Let’s Start A National Movement To Ban The “S” Word

I hereby declare the start of a movement to banish the word “senior” from the English language,
as in “senior citizen.”

And, while we’re at it, let’s say bye-bye to the phrases “golden years” and “old age.”

I didn’t think of myself as a “child” when I was 8, a “teenager” when I was 15; a “young adult” when I was 24, or a middle-aged woman” when I was 45. And I surely didn’t start thinking of my myself as a “senior” at the tender age of 50, when the depressing, AARP organization sent me a membership application. I don’t feel any different, at 67. What’s more, If I’m lucky enough to live into my 80s or 90s, don’t call me “elderly.”

I realize it’s convenient for demographers, sociologists, academics and psychologists to label people populations, but boomers refuse to get “old,” even if 60 is a bigger number than 20 and it takes us a little longer to leap tall buildings in a single bound.

Consider what Harry Moody, 69, former director of academic affairs for AARP, told a New York Times writer a couple of years ago: “What’s going on is we have a problem with the subject itself. Everyone wants to live longer, but no one wants to be old. Personally, I tend to use the term ‘older people’ because it’s the least problematic. Everyone is older than someone else.

“Much of the time, it’s completely unnecessary to use age as an identifier at all. People don’t like it. That’s why you see organizations changing their names. Elderhostel got rid of ‘elder’ and became Road Scholar. AARP shortened its name, which now doesn’t mention age or retirement,” Moody said.

I also think women who refuse to disclose their ages—even if they’re clearly over 50—are doing us all a disservice. Aren’t they actually capitulating to those who think we’re useless and elderly after 50? If I have more energy, passion, drive and creativity than many people half my age, why should I hide the fact I’m 67? I can hear all my 30-something friends lovingly calling me “a pain in the neck,” “stubborn,” and “opinionated,” but I don’t think they’d pin the label “senior citizen” on my new jean overalls.

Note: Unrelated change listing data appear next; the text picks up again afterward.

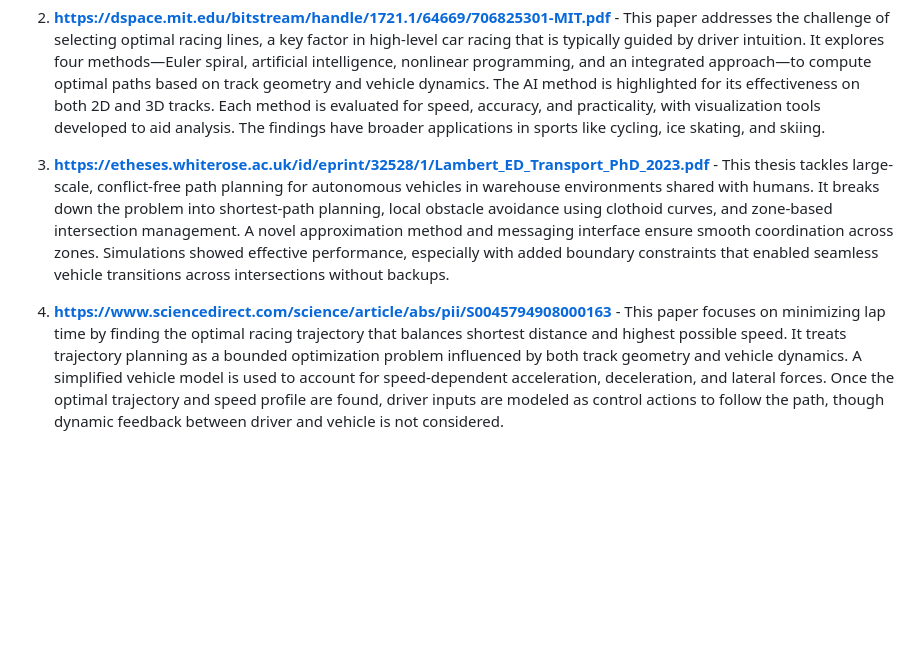
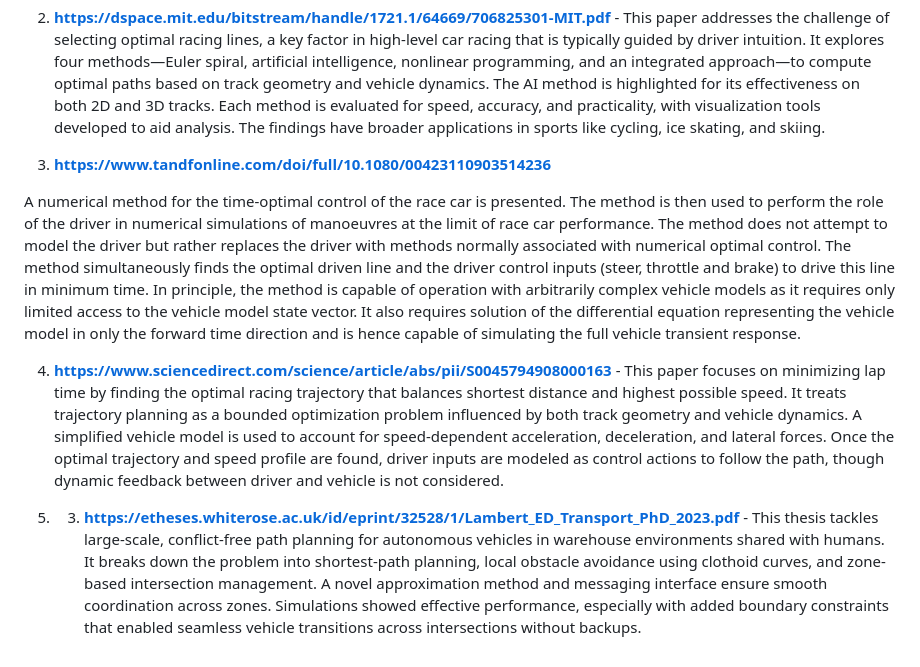
Before and after one commit to ACM40960/mathematical-modelling-of-race-lines, a Markdown page: Project Ideas Research.md, the part around the change. Drawn GitHub-style; blank space fills up the shorter version.

Commit message:
MOD: Added more research papers to the project

```diff
--- a/Project Ideas Research.md
+++ b/Project Ideas Research.md
@@ -105,9 +105,14 @@ be used as input for lap time simulations, allowing real driving lines to be eva
 2. **https://dspace.mit.edu/bitstream/handle/1721.1/64669/706825301-MIT.pdf** -
 This paper addresses the challenge of selecting optimal racing lines, a key factor in high-level car racing that is typically guided by driver intuition. It explores four methods—Euler spiral, artificial intelligence, nonlinear programming, and an integrated approach—to compute optimal paths based on track geometry and vehicle dynamics. The AI method is highlighted for its effectiveness on both 2D and 3D tracks. Each method is evaluated for speed, accuracy, and practicality, with visualization tools developed to aid analysis. The findings have broader applications in sports like cycling, ice skating, and skiing.
 
-3. **https://etheses.whiterose.ac.uk/id/eprint/32528/1/Lambert_ED_Transport_PhD_2023.pdf** -
-This thesis tackles large-scale, conflict-free path planning for autonomous vehicles in warehouse environments shared with humans. It breaks down the problem into shortest-path planning, local obstacle avoidance using clothoid curves, and zone-based intersection management. A novel approximation method and messaging interface ensure smooth coordination across zones. Simulations showed effective performance, especially with added boundary constraints that enabled seamless vehicle transitions across intersections without backups.
+3. **https://www.tandfonline.com/doi/full/10.1080/00423110903514236**
+
+A numerical method for the time-optimal control of the race car is presented. The method is then used to perform the role of the driver in numerical simulations of manoeuvres at the limit of race car performance. The method does not attempt to model the driver but rather replaces the driver with methods normally associated with numerical optimal control. The method simultaneously finds the optimal driven line and the driver control inputs (steer, throttle and brake) to drive this line in minimum time. In principle, the method is capable of operation with arbitrarily complex vehicle models as it requires only limited access to the vehicle model state vector. It also requires solution of the differential equation representing the vehicle model in only the forward time direction and is hence capable of simulating the full vehicle transient response.
 
 
 4. **https://www.sciencedirect.com/science/article/abs/pii/S0045794908000163** -
 This paper focuses on minimizing lap time by finding the optimal racing trajectory that balances shortest distance and highest possible speed. It treats trajectory planning as a bounded optimization problem influenced by both track geometry and vehicle dynamics. A simplified vehicle model is used to account for speed-dependent acceleration, deceleration, and lateral forces. Once the optimal trajectory and speed profile are found, driver inputs are modeled as control actions to follow the path, though dynamic feedback between driver and vehicle is not considered.
+
+
+5. 3. **https://etheses.whiterose.ac.uk/id/eprint/32528/1/Lambert_ED_Transport_PhD_2023.pdf** -
+This thesis tackles large-scale, conflict-free path planning for autonomous vehicles in warehouse environments shared with humans. It breaks down the problem into shortest-path planning, local obstacle avoidance using clothoid curves, and zone-based intersection management. A novel approximation method and messaging interface ensure smooth coordination across zones. Simulations showed effective performance, especially with added boundary constraints that enabled seamless vehicle transitions across intersections without backups.
```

Press releases with the “S” word continually pop up in my email, such as one with this headline:

CELEBRATE NATIONAL GRANDPARENTS DAY WITH SENIOR-FRIENDLY ACTIVITIES ON SEPTEMBER 7th 2014.

Don’t you just love the term “senior-friendly”? The release was sprinkled with other endearing words, like “the elderly”, and gave us spectacularly uncreative advice, including taking “the elderly” on “fun” activities like picnics. My mother died a few years ago, one month shy of 87. I never referred to her as elderly a single day of her life. And her “fun” activities included going to the Shakespeare class at the Y and playing bridge.

I decided to ask the “junior” PR person, who sent the release, to explain how her company defined “senior.” She responded: “Someone who is at least 60.”

AARGH!!!!!

  • Sunn ymay

    I want to be called a Senior when it gets me discounts at the theater and shops. I’ve earned my lines and learned as each decade flies by that over 40 isn’t that old.

  • Mick

    You are right – condescending behaviors for any reason are unacceptable and much of this is socially ingrained by advertising and social media.

    What I find offensive are the television programs and commercials wherein children are portrayed as being so much smarter than the bumbling, inept, and stupid adults. Everything from breakfast cereal to computers: the message is adults are idiots.

    If we devalue ourselves with divisive language and images, people will eventually accept it as truth and the norm. Racist, sexist, ageist, and sectarian comments should never be promulgated throughout societies in order to create bias and divide. It’s hate mongering any way you look at it.

  • Emily Lees

    At 64, I, too, am offended by the use of such condescending terms as “senior,” particularly when it is used to designate an activity aimed at older adults. The most recent example I have come across is a series of art appreciation seminars “for seniors.” Why for seniors? Is it because the seminars are during the day? Maybe some stay-at-home mothers of school-aged kids would also enjoy hearing a presentation geared to adults. Maybe some unemployed adults of any age would appreciate some stimulation. Why not say “daytime seminars”? And what I really hate is being called “dearie” or “sweetie.” I honestly feel like saying something really shocking in return, but I limit myself to saying (not so sweetly) “please don’t call me that.” And courses geared to teach “seniors” how to use the computer are an insult. Today my 80-year-old friend and colleague (we are both professional ceramic artists) was talking to me about setting up her website, and another 80-year-old friend taught me Skype. She has started a blog and several years ago was the first person I knew to get a Kindle. She and I are both enrolled in Coursera on-line continuing ed courses in philosophy and science. Thanks for letting me vent. I am thinking of starting an anti-ageist blog, but right now I am too busy with preparing for shows and running a French book study.

    • Hi Emily,

      Enjoyed reading your “vent.” It was actually anything but. Such great points you make about the courses.

      I’d love to see photos of your work or where I can see it on the web.

      Best,
      Geri